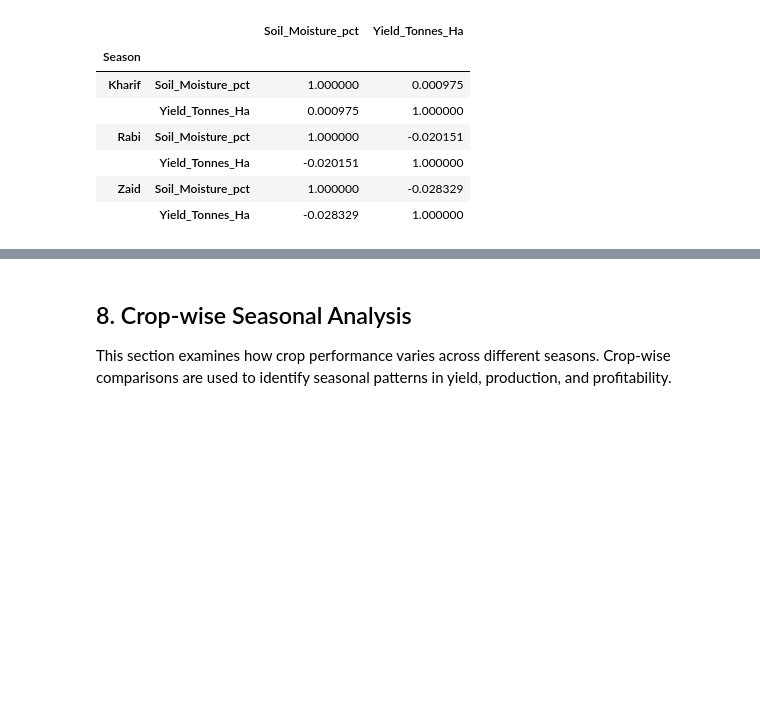
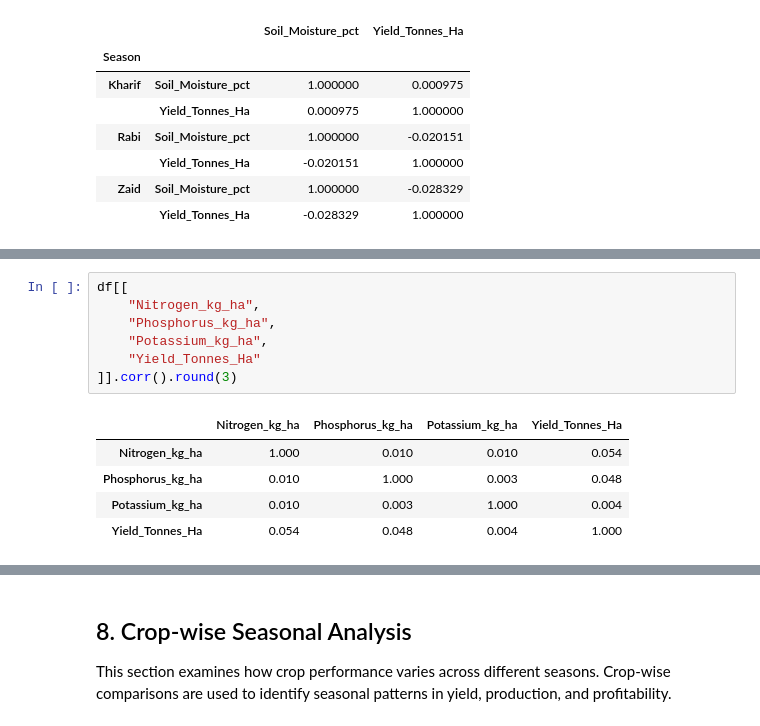
Before and after one commit to adishukla10/Seasonal-Agriculture-Performance-Analysis, a Jupyter notebook: Seasonal_Agriculture_Performance_Analysis.ipynb, the cells around one changed output, grey strips where cells are left out. Cells and saved outputs as stored; diff of their text form; blank space fills up the shorter version.

```diff
--- a/Seasonal_Agriculture_Performance_Analysis.ipynb
+++ b/Seasonal_Agriculture_Performance_Analysis.ipynb
@@ -442,0 +473,13 @@ df.groupby("Season")[["Soil_Moisture_pct", "Yield_Tonnes_Ha"]].corr()
+# %%
+df[[
+    "Nitrogen_kg_ha",
+    "Phosphorus_kg_ha",
+    "Potassium_kg_ha",
+    "Yield_Tonnes_Ha"
+]].corr().round(3)
+# %% [output]
+|  | Nitrogen_kg_ha | Phosphorus_kg_ha | Potassium_kg_ha | Yield_Tonnes_Ha |
+| Nitrogen_kg_ha | 1.000 | 0.010 | 0.010 | 0.054 |
+| Phosphorus_kg_ha | 0.010 | 1.000 | 0.003 | 0.048 |
+| Potassium_kg_ha | 0.010 | 0.003 | 1.000 | 0.004 |
+| Yield_Tonnes_Ha | 0.054 | 0.048 | 0.004 | 1.000 |
```
Also changed, not shown: parts of 13 cells of this notebook, 1 other file.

..............................

- WHAT TO WORK ON -
Gather every line from the listing above in which "output" appears, and copy those lines.

- ANSWER SECTION -
Before and after one commit to adishukla10/Seasonal-Agriculture-Performance-Analysis, a Jupyter notebook: Seasonal_Agriculture_Performance_Analysis.ipynb, the cells around one changed output, grey strips where cells are left out. Cells and saved outputs as stored; diff of their text form; blank space fills up the shorter version.
+# %% [output]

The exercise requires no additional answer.